Coping With A Worldwide Pandemic
There is a man who lives in the apartment across from mine who, for the past twelve days at least, sits inside and plays video games incessantly. I wake up early and go for a run, and by the time I return-usually before 8 a.m., he's up and playing. As I go about my days working from home, I periodically glance out my window and there he is, engulfed in his computer screen, fingers swirling about his joypad. I doubt he ever moves. Lately, I've doubted his humanity, allowing my imagination to fancy my neighbor a robot.
In my apartment complex, each unit has an outdoor balcony, some larger than others. His balcony is quite large, decorated with sundry plants and settees and a large sun umbrella. The strange thing about his balcony though, is that the lights remain on, always. There is a wall light, ostensibly placed there to provide guidance to the rare resident who chooses to do laundry in midnight hours. But aside from the wall light, there are tiny white lights the man must have hung at some point, thinking perhaps that he'd sit outside with a friend or a lady, sipping mojitos beneath twinkle lights and discussing hopes, dreams, and fears amidst his tiny, apartment balcony jungle.
It occurs to me that he could save money by simply turning his lights off, that this wastefulness is as American a trait as any-our entitlement and lack of self-awareness underscored by the ways we have fought so hard against the current circumstances. The shelter in place order is temporary. We still have the freedom to leave home and take a walk in fresh air, to go buy fresh produce and cook a meal for our loved ones. We still have books, and movies and an endless pit of content on the internet. We are barely on house arrest, we've simply been asked to pause. And pausing might be what people are resisting the most, because it is in moments of pausing that we see ourselves most clearly. Without the normal, hectic distractions of the outside world, our inner turmoil is especially potent. Many of us can't handle facing our inner turmoil, so we bury our heads in our phones, blast music, play video games for hours on end, speak into devices hoping that it will mimic the real thing well enough to keep us sane for a while.

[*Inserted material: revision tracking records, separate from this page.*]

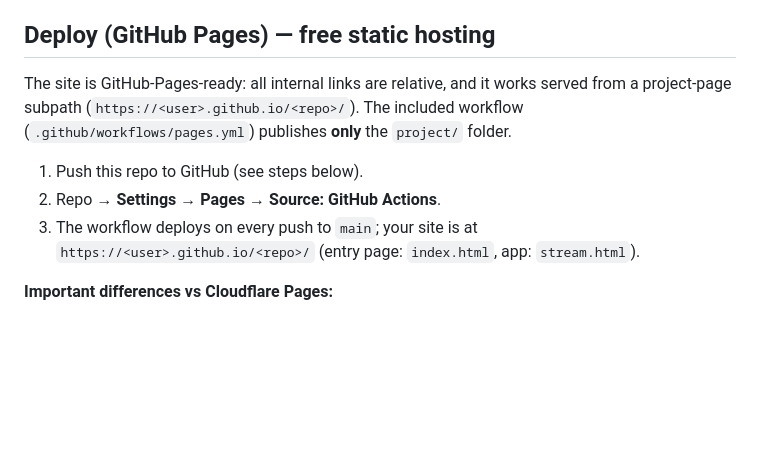
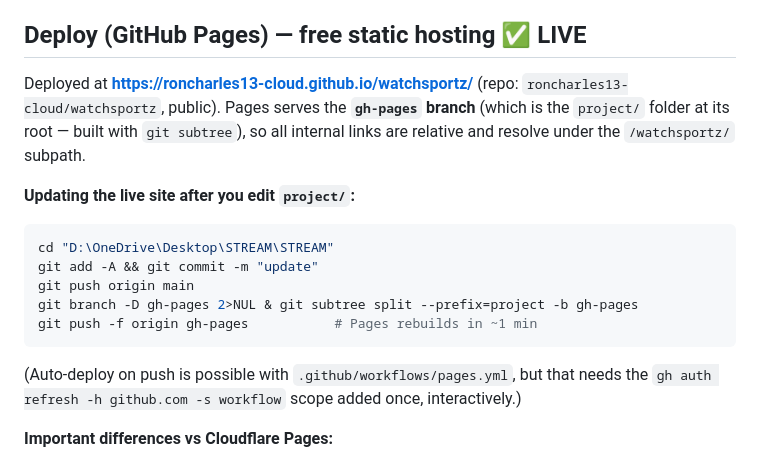
Before and after one commit to roncharles13-cloud/watchsportz, a Markdown page: README.md, the part around the change. Rendered like a GitHub page; blank space fills up the shorter version.

Commit message:
docs: GitHub Pages deploy notes

````diff
--- a/README.md
+++ b/README.md
@@ -63,15 +63,22 @@ experience immediately. It's a Cloudflare Pages Function + KV, already written a
 3. No build command, no output dir — it's static (+ Pages Functions auto-detected from `functions/`).
 4. Verify `watchsportz.pages.dev/stream.html` loads live matches and a match plays.
 
-## Deploy (GitHub Pages) — free static hosting
-The site is GitHub-Pages-ready: all internal links are relative, and it works served from a
-project-page subpath (`https://<user>.github.io/<repo>/`). The included workflow
-(`.github/workflows/pages.yml`) publishes **only** the `project/` folder.
+## Deploy (GitHub Pages) — free static hosting  ✅ LIVE
+Deployed at **https://roncharles13-cloud.github.io/watchsportz/** (repo:
+`roncharles13-cloud/watchsportz`, public). Pages serves the **`gh-pages` branch** (which is
+the `project/` folder at its root — built with `git subtree`), so all internal links are
+relative and resolve under the `/watchsportz/` subpath.
 
-1. Push this repo to GitHub (see steps below).
-2. Repo → **Settings → Pages → Source: GitHub Actions**.
-3. The workflow deploys on every push to `main`; your site is at
-   `https://<user>.github.io/<repo>/` (entry page: `index.html`, app: `stream.html`).
+**Updating the live site after you edit `project/`:**
+```bash
+cd "D:\OneDrive\Desktop\STREAM\STREAM"
+git add -A && git commit -m "update"
+git push origin main
+git branch -D gh-pages 2>NUL & git subtree split --prefix=project -b gh-pages
+git push -f origin gh-pages           # Pages rebuilds in ~1 min
+```
+(Auto-deploy on push is possible with `.github/workflows/pages.yml`, but that needs the
+`gh auth refresh -h github.com -s workflow` scope added once, interactively.)
 
 **Important differences vs Cloudflare Pages:**
 - GitHub Pages is **static only** — there are no Functions, so `/api/feed-health` does not
````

I don't know if video-game-playing-man lives with another person. I just know that for the last week and a half, he has remained a steadfast object of my existence. When I close my shades, there he sits. When I open them, there he is. Often, I wake up in the dead of night to empty my bladder and as I walk back to my bed, I see him across the way, his face lit up by the soft blue light of his computer, his thumbs intensely working, headphones covering both ears, insulating him from the quiet chirping of frogs and gentle hum of late night traffic.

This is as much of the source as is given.